Data excerpts

..............................

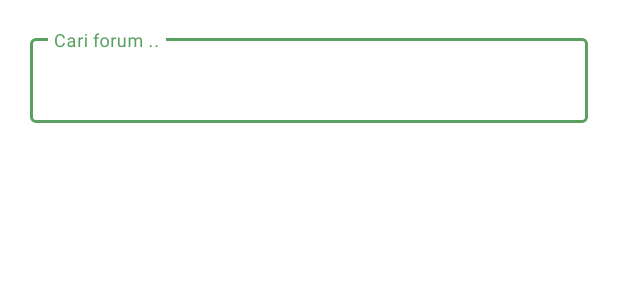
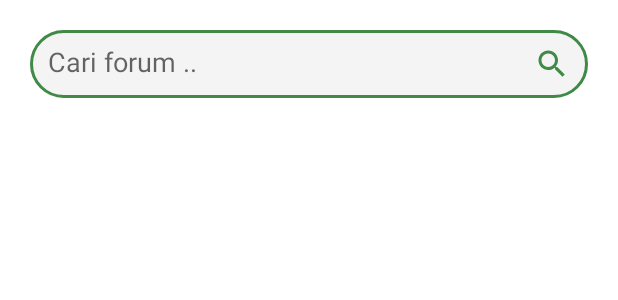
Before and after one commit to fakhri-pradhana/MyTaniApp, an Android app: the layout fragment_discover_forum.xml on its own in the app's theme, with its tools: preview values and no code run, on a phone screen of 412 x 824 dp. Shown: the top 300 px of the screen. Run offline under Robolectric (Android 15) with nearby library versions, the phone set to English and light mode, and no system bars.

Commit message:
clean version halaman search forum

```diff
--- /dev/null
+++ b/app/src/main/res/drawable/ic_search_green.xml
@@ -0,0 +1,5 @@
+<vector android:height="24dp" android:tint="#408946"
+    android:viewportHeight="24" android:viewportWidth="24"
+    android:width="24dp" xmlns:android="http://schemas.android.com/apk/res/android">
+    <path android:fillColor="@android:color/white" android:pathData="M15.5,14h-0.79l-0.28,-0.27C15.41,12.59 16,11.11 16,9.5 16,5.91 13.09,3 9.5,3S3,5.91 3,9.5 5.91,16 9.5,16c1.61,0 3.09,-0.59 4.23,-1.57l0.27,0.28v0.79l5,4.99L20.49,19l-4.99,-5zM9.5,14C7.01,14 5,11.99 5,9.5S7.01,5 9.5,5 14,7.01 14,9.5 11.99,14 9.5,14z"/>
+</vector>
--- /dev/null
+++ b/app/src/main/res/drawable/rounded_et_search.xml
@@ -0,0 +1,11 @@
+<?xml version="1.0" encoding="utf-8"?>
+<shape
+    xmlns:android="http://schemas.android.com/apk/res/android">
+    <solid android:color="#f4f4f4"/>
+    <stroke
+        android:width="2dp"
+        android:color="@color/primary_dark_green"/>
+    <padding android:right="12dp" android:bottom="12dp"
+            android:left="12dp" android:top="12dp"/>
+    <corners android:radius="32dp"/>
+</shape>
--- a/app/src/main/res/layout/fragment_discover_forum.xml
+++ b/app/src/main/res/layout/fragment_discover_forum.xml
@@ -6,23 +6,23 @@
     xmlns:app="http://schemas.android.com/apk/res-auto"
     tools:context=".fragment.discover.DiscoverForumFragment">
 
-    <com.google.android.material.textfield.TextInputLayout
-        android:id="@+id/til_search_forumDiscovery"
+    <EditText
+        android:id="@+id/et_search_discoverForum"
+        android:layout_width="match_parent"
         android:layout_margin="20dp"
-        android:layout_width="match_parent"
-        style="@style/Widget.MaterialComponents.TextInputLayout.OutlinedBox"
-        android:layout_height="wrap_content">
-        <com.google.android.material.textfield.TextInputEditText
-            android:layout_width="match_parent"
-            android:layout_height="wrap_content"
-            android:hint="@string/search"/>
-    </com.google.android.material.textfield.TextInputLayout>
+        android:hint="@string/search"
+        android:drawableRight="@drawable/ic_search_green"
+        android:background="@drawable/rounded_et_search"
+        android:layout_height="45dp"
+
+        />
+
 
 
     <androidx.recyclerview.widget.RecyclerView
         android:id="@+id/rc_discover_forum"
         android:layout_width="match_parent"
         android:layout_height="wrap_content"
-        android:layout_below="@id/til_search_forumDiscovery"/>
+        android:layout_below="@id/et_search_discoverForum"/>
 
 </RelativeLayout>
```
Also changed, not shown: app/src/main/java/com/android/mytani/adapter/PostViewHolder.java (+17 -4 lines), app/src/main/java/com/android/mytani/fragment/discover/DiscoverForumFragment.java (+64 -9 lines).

..............................

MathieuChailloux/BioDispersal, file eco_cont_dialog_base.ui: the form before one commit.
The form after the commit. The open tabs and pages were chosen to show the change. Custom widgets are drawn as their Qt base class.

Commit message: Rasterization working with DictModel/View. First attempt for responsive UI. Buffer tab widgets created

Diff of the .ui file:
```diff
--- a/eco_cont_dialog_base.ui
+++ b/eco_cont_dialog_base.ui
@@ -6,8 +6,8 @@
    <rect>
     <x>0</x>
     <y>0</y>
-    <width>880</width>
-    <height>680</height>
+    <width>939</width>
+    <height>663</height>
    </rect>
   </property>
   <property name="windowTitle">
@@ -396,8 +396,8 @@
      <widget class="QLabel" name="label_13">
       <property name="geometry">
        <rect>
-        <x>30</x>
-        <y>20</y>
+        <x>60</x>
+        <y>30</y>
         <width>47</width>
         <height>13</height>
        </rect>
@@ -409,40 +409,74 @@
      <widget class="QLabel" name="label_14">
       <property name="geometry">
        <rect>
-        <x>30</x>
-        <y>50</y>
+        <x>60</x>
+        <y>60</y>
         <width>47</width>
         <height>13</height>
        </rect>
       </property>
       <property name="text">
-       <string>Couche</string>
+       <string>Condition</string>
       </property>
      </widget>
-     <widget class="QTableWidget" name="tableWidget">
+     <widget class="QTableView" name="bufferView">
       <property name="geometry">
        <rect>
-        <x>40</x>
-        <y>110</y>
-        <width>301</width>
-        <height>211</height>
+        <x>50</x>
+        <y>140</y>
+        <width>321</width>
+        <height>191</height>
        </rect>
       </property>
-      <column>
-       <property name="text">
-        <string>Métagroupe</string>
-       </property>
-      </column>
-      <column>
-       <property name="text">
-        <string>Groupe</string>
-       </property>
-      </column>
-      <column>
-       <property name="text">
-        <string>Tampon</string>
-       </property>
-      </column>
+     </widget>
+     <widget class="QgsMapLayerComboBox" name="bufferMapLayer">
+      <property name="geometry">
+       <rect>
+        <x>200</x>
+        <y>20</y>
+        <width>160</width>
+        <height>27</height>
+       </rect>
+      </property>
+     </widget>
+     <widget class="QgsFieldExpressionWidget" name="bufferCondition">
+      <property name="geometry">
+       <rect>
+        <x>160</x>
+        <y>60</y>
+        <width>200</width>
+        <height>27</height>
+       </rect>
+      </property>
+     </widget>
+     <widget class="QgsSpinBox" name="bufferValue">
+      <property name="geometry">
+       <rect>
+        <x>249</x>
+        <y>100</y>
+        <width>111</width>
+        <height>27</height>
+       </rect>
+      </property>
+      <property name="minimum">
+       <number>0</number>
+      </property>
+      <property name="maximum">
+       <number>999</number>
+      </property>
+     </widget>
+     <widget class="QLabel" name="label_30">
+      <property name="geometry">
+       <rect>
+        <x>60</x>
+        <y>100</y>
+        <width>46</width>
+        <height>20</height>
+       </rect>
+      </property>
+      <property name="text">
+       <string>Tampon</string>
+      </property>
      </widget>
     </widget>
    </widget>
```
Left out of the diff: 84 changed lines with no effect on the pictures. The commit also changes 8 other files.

..............................

Select and copy every line from the records that includes the word "changed".

Also changed, not shown: app/src/main/java/com/android/mytani/adapter/PostViewHolder.java (+17 -4 lines), app/src/main/java/com/android/mytani/fragment/discover/DiscoverForumFragment.java (+64 -9 lines).
Left out of the diff: 84 changed lines with no effect on the pictures. The commit also changes 8 other files.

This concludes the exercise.